          In C. elegans, removal of the germline extends lifespan significantly. We demonstrate that the nuclear hormone receptor, NHR-49, enables the response to this physiological change by increasing the expression of genes involved in mitochondrial β-oxidation and fatty-acid desaturation. The coordinated augmentation of these processes is critical for germline-less animals to maintain their lipid stores and to sustain de novo fat synthesis during adulthood. Following germline ablation, NHR-49 is up-regulated in somatic cells by the conserved longevity determinants DAF-16/FOXO and TCER-1/TCERG1. Accordingly, NHR-49 overexpression in fertile animals extends their lifespan modestly. In fertile adults, nhr-49 expression is DAF-16/FOXO and TCER-1/TCERG1 independent although its depletion causes age-related lipid abnormalities. Our data provide molecular insights into how reproductive stimuli are integrated into global metabolic changes to alter the lifespan of the animal. They suggest that NHR-49 may facilitate the adaptation to loss of reproductive potential through synchronized enhancement of fatty-acid oxidation and desaturation, thus breaking down some fats ordained for reproduction and orchestrating a lipid profile conducive for somatic maintenance and longevity.

          Author Summary
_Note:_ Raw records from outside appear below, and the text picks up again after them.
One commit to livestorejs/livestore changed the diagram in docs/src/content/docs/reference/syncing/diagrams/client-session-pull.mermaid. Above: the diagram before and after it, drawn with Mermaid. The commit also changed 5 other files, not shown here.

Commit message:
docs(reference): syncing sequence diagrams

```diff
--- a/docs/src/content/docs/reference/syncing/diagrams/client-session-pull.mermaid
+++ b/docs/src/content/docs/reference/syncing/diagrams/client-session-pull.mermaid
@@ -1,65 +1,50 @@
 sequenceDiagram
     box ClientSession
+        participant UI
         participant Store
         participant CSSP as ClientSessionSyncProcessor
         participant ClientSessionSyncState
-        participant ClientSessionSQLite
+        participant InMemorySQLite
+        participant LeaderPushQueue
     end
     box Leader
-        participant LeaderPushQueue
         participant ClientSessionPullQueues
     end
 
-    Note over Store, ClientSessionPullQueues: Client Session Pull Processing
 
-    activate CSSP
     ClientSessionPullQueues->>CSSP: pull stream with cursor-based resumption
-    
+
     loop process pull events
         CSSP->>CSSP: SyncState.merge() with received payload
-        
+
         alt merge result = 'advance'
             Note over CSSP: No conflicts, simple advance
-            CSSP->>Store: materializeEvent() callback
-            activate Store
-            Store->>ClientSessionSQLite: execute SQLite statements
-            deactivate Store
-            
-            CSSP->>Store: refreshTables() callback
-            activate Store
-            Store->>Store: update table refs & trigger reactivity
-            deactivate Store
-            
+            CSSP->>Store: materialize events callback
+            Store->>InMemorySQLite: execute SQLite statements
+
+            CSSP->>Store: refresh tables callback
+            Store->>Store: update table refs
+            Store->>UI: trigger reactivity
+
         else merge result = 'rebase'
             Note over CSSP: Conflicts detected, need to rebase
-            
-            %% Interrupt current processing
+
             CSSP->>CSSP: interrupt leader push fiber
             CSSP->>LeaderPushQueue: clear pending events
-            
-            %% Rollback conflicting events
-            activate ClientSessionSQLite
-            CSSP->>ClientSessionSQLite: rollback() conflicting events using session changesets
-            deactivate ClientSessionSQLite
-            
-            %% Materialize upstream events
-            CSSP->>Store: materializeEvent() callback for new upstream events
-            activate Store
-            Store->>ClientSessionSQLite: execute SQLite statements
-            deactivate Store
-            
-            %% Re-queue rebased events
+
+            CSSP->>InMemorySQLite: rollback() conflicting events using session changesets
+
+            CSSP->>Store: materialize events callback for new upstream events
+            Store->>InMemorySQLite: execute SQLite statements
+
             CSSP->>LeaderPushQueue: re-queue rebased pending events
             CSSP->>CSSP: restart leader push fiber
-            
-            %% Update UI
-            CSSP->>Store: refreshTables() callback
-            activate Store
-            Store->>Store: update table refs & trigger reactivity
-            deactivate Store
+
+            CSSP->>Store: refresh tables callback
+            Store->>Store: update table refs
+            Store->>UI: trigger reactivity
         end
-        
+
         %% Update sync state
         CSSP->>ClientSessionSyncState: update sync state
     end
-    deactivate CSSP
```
          Much is known about how increasing age impairs fertility but we know little about how reproduction influences rate of aging in animals. Studies in model organisms such as worms and flies have begun to shed light on this relationship. In worms, removing germ cells that give rise to sperm and oocytes extends lifespan, increases endurance and elevates fat. Fat metabolism and hormonal signals play major roles in this lifespan augmentation but the genetic mechanisms involved are poorly understood. We show that a gene, nhr-49, enhances worm lifespan following germ-cell removal. NHR-49 is increased in animals that lack germ cells by conserved longevity proteins, DAF-16 and TCER-1. NHR-49, in turn, increases levels of genes that help burn fat and convert saturated fats into unsaturated forms. Through synchronized enhancement of these processes, NHR-49 helps eliminate excess fat delegated for reproduction and converts lipids into forms that favor a long life. NHR-49 impacts these processes during aging in normal animals too, but using different regulatory mechanisms. Our data helps understand how normal lipid metabolic processes can be harnessed to adapt to physiological fluctuations brought on by changes in the reproductive status of animals.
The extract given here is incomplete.